Confirm Judge Kavanaugh for the betterment of the CFPB

Confirm Judge Kavanaugh for the betterment of the CFPB
© Greg Nash

Supreme Court nominee, Judge Brett Kavanaugh, is no fan of the Consumer Financial Protection Bureau (CFPB).

While serving as a Judge on the Court of Appeals for the District of Columbia Circuit, Kavanaugh was an outspoken critic of the CFPB’s centralization of power and overall dubious constitutionality. The Judge even went on so far to publicly rename the title of the CFPB Director to the “President of Consumer Finance” due to the unilateral power and lack of oversight and accountability that the director has. 

If appointed to the Supreme Court, Justice Kavanaugh could do much more than implement a simple title change.


Since its formation after the financial crisis in 2008, the CFPB has had enormous, unilateral control over American businesses, consumers, and the overall U.S. economy. The Bureau’s sole director has the power to regulate just about any consumer product within the financial industry, including mortgages, credit cards, personal loans, and other consumer products. In just the first six years of its inception, the Bureau managed to create over $2.8 billion in regulatory costs from only 26 regulations; proving how costly and burdening the Bureau can be.

During his tenure with the D.C. Court of Appeals, Kavanaugh had a strong history of siding with free market policies over the overreaching government. One way–which Judge Kavanaugh demonstrated by stating in a previous district court ruling–is that cost-benefit analysis should be conducted in all agency rulemakings.  
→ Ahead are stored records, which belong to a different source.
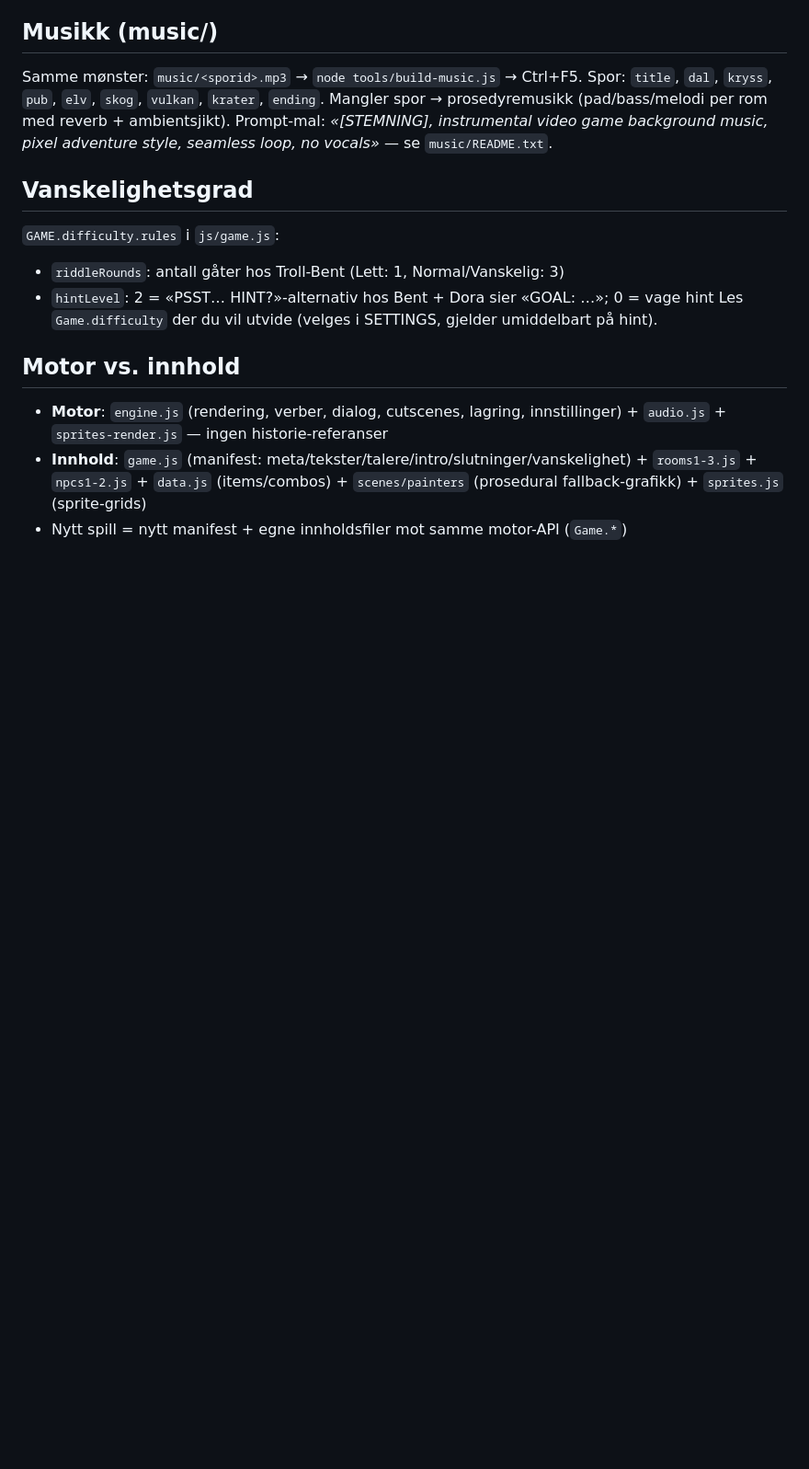
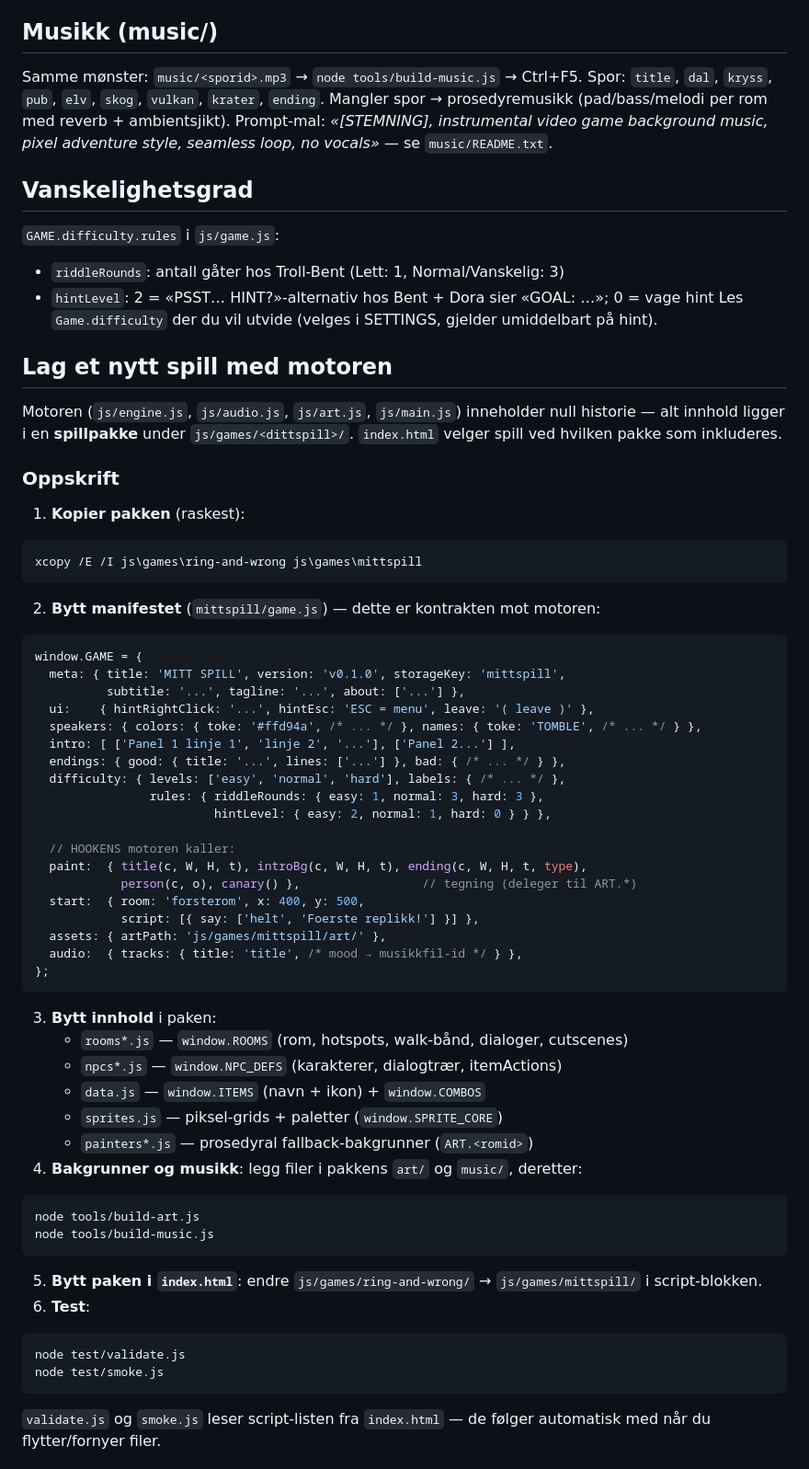
Before and after one commit to MaCaMO64/PointNClick, a Markdown page: README.md, the part around one of its changes. Shown at 92% size. Rendered like a GitHub page; blank space fills up the shorter version.

Commit message:
README: full recipe for creating a new game on the engine (GAME contract, file checklist, build steps)

````diff
--- a/README.md
+++ b/README.md
@@ -107,7 +107,52 @@ Prompt-mal: *«[STEMNING], instrumental video game background music, pixel adven
 - `hintLevel`: 2 = «PSST… HINT?»-alternativ hos Bent + Dora sier «GOAL: …»; 0 = vage hint
 Les `Game.difficulty` der du vil utvide (velges i SETTINGS, gjelder umiddelbart på hint).
 
-## Motor vs. innhold
-- **Motor**: `engine.js` (rendering, verber, dialog, cutscenes, lagring, innstillinger) + `audio.js` + `sprites-render.js` — ingen historie-referanser
-- **Innhold**: `game.js` (manifest: meta/tekster/talere/intro/slutninger/vanskelighet) + `rooms1-3.js` + `npcs1-2.js` + `data.js` (items/combos) + `scenes/painters` (prosedural fallback-grafikk) + `sprites.js` (sprite-grids)
-- Nytt spill = nytt manifest + egne innholdsfiler mot samme motor-API (`Game.*`)
+## Lag et nytt spill med motoren
+Motoren (`js/engine.js`, `js/audio.js`, `js/art.js`, `js/main.js`) inneholder null historie — alt innhold ligger i en **spillpakke** under `js/games/<dittspill>/`. `index.html` velger spill ved hvilken pakke som inkluderes.
+
+### Oppskrift
+1. **Kopier pakken** (raskest):
+```
+xcopy /E /I js\games\ring-and-wrong js\games\mittspill
+```
+2. **Bytt manifestet** (`mittspill/game.js`) — dette er kontrakten mot motoren:
+```js
+window.GAME = {
+  meta: { title: 'MITT SPILL', version: 'v0.1.0', storageKey: 'mittspill',
+          subtitle: '...', tagline: '...', about: ['...'] },
+  ui:    { hintRightClick: '...', hintEsc: 'ESC = menu', leave: '( leave )' },
+  speakers: { colors: { toke: '#ffd94a', /* ... */ }, names: { toke: 'TOMBLE', /* ... */ } },
+  intro: [ ['Panel 1 linje 1', 'linje 2', '...'], ['Panel 2...'] ],
+  endings: { good: { title: '...', lines: ['...'] }, bad: { /* ... */ } },
+  difficulty: { levels: ['easy', 'normal', 'hard'], labels: { /* ... */ },
+                rules: { riddleRounds: { easy: 1, normal: 3, hard: 3 },
+                         hintLevel: { easy: 2, normal: 1, hard: 0 } } },
+
+  // HOOKENS motoren kaller:
+  paint:  { title(c, W, H, t), introBg(c, W, H, t), ending(c, W, H, t, type),
+            person(c, o), canary() },                 // tegning (deleger til ART.*)
+  start:  { room: 'forsterom', x: 400, y: 500,
+            script: [{ say: ['helt', 'Foerste replikk!'] }] },
+  assets: { artPath: 'js/games/mittspill/art/' },
+  audio:  { tracks: { title: 'title', /* mood → musikkfil-id */ } },
+};
+```
+3. **Bytt innhold** i paken:
+   - `rooms*.js` — `window.ROOMS` (rom, hotspots, walk-bånd, dialoger, cutscenes)
+   - `npcs*.js` — `window.NPC_DEFS` (karakterer, dialogtrær, itemActions)
+   - `data.js` — `window.ITEMS` (navn + ikon) + `window.COMBOS`
+   - `sprites.js` — piksel-grids + paletter (`window.SPRITE_CORE`)
+   - `painters*.js` — prosedyral fallback-bakgrunner (`ART.<romid>`)
+4. **Bakgrunner og musikk**: legg filer i pakkens `art/` og `music/`, deretter:
+```
+node tools/build-art.js
+node tools/build-music.js
+```
+5. **Bytt paken i `index.html`**: endre `js/games/ring-and-wrong/` → `js/games/mittspill/` i script-blokken.
+6. **Test**:
+```
+node test/validate.js
+node test/smoke.js
+```
+`validate.js` og `smoke.js` leser script-listen fra `index.html` — de følger automatisk med når du flytter/fornyer filer.
+
````
Also changed, not shown: other parts of README.md (+16 -0 lines).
This precedent would be an important implementation for all CFPB rulemaking. Consider the CFPB’s regulation of payday lenders. 12 million Americans rely on payday loans to get from paycheck to paycheck. Yet under former Obama-era director Richard CordrayRichard Adams CordrayWatchdog agency must pick a side: Consumers or scammers Kraninger's CFPB gives consumers the tools to help themselves House rebukes Mulvaney's efforts to rein in consumer bureau MORE, the CFPB finalized a rule that would have eliminated up to 75 percent of the industry without even bothering to consider the impact on millions of people who would no longer have access to credit. A simple cost-benefit analysis done prior to the CFPB Payday loan rule would have determined that the rule posed an enormous economic burden to both lenders and consumers alike.

But more than just the overburdening and costly regulations that the CFPB created, Kavanaugh has continued to question the constitutionality of the CFPB.

While on the bench in the DC Circuit, Judge Kavanaugh declared the CFPB to be “unconstitutionally structured” in a case involving a New Jersey mortgage service provider, PHH Corporation. While this decision was later overturned, it set an important notion that has made many policymakers further question the structure of the Bureau and its sole director.

In the PHH V CFPB opinion, Judge Kavanaugh went on to say that the Bureau’s structure, how its written, gives the CFPB Director “more unilateral authority than any other officer in any of the three branches of the U.S. Government, other than the President” and by “that combination of power that is massive in scope…triggers the important constitutional question at issue in this case.”

Since its creation, the CFPB has not only remained unaccountable and its Director almost unstoppable, the agency also continues to be a hostile work environment plagued with a history of discrimination allegations based on gender, age, race, and sexual orientation. The Bureau's power, authority, and workplace must be reined in and changed. 

Judge Kavanaugh is a principled and honest defender of individual liberty and Constitutional separation of powers. If confirmed, Kavanaugh's views of the CFPB will most certainly carry over with him to the US Supreme Court; while the future of the CFPB’s power and structure, remain uncertain.

Gregory T. Angelo is National President of the Log Cabin Republicans